TASK GOAL ▸
Whichever lines of the entries hold the word "tile" should be identified and copied.

GIVEN DATA ▸
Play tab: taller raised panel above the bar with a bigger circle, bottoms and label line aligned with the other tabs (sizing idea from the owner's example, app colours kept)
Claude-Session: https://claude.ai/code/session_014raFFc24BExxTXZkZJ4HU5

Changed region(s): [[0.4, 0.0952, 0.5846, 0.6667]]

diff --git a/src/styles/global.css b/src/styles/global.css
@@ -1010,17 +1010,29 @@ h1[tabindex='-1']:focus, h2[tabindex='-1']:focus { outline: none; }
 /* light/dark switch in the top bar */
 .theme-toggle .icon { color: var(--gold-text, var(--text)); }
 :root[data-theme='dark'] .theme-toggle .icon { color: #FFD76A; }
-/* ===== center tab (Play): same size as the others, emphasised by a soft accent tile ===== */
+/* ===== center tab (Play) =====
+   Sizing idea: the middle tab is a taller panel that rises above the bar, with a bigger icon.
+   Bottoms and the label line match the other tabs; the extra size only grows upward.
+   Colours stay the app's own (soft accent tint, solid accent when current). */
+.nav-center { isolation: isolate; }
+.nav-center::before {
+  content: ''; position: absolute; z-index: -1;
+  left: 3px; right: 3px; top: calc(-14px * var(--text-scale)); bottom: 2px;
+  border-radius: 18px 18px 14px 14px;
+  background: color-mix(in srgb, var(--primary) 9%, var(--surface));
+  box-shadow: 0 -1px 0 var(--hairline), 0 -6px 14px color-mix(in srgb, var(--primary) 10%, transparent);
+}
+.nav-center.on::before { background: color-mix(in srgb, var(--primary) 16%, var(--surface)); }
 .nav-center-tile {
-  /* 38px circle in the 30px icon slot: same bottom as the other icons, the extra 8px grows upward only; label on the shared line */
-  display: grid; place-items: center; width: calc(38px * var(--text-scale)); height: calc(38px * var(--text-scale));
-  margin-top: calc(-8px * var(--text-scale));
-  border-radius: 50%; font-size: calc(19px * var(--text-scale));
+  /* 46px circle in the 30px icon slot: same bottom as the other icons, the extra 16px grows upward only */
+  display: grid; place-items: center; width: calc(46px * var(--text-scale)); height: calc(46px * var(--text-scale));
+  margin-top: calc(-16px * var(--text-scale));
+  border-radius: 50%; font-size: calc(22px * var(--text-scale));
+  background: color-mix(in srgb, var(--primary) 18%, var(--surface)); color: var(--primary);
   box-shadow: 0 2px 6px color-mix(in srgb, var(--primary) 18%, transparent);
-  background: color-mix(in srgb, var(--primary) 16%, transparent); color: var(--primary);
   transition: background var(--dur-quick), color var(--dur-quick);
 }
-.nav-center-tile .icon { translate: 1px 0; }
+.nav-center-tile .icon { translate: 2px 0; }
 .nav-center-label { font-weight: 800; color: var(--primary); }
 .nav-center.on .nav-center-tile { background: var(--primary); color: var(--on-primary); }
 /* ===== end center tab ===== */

EXERCISE ANSWER ▸
-/* ===== center tab (Play): same size as the others, emphasised by a soft accent tile ===== */
 .nav-center-tile {
-.nav-center-tile .icon { translate: 1px 0; }
+.nav-center-tile .icon { translate: 2px 0; }
 .nav-center.on .nav-center-tile { background: var(--primary); color: var(--on-primary); }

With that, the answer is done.